[Entries taken from a collection]
************
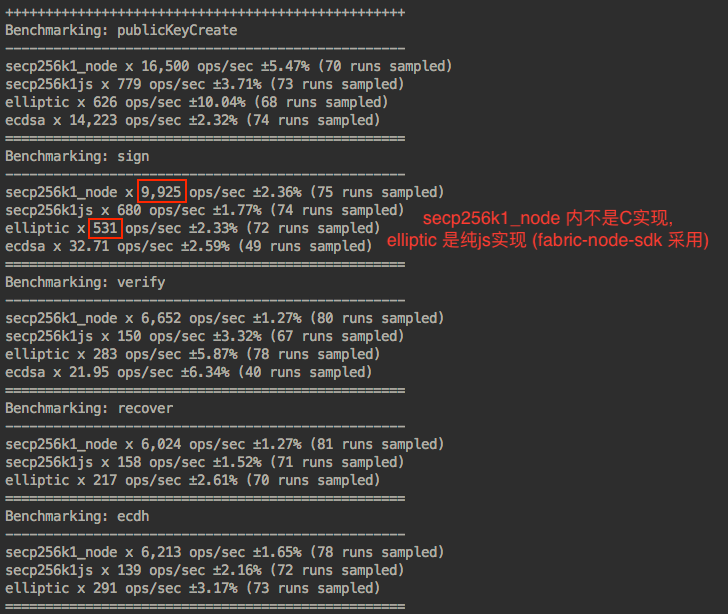
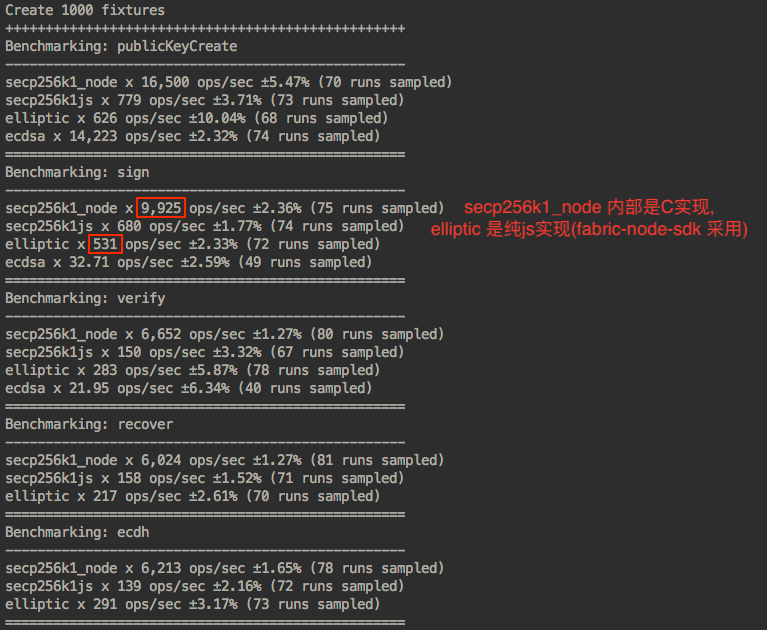
update ec bench table

Changed region(s): [[0.0, 0.0, 0.9973, 1.0]]

diff --git a/blockChain/Fabric/ECDSA/bench.md b/blockChain/Fabric/ECDSA/bench.md
@@ -39,6 +39,14 @@
 - fabric-node-sdk 默认使用`elliptic`版本, 是纯 js 实现, 性能平常, 但支持曲线丰富
 - `scep256k1`使我们压测使用的库, 性能较多, 问题是目前 fabric 使用的曲线是`secp256r1`, 其不支持.
 
+> 主要对比 secp256k1_node(C 实现), 和 elliptic(js 实现)的性能对比
+
+| 签名模块       | 生成 publicKey | sign       | verify     | recovery   | ecdh 握手  |
+| -------------- | -------------- | ---------- | ---------- | ---------- | ---------- |
+| secp256k1_node | 16500 ops/s    | 9925 ops/s | 6652 ops/s | 6024 ops/s | 6213 ops/s |
+| ellipic        | 626 ops/s      | 531 ops/s  | 283 ops/s  | 217 ops/s  | 291 ops/   |
+
+详细指标见下图:
 ![cert](./img/ec_bench.png)
 
 ### ECDSA 签名其他内容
************
What is needed is every entry written out word for word, with no pictures.

update ec bench table

Changed region(s): [[0.0, 0.0, 0.9973, 1.0]]

diff --git a/blockChain/Fabric/ECDSA/bench.md b/blockChain/Fabric/ECDSA/bench.md
@@ -39,6 +39,14 @@
 - fabric-node-sdk 默认使用`elliptic`版本, 是纯 js 实现, 性能平常, 但支持曲线丰富
 - `scep256k1`使我们压测使用的库, 性能较多, 问题是目前 fabric 使用的曲线是`secp256r1`, 其不支持.
 
+> 主要对比 secp256k1_node(C 实现), 和 elliptic(js 实现)的性能对比
+
+| 签名模块       | 生成 publicKey | sign       | verify     | recovery   | ecdh 握手  |
+| -------------- | -------------- | ---------- | ---------- | ---------- | ---------- |
+| secp256k1_node | 16500 ops/s    | 9925 ops/s | 6652 ops/s | 6024 ops/s | 6213 ops/s |
+| ellipic        | 626 ops/s      | 531 ops/s  | 283 ops/s  | 217 ops/s  | 291 ops/   |
+
+详细指标见下图:
 ![cert](./img/ec_bench.png)
 
 ### ECDSA 签名其他内容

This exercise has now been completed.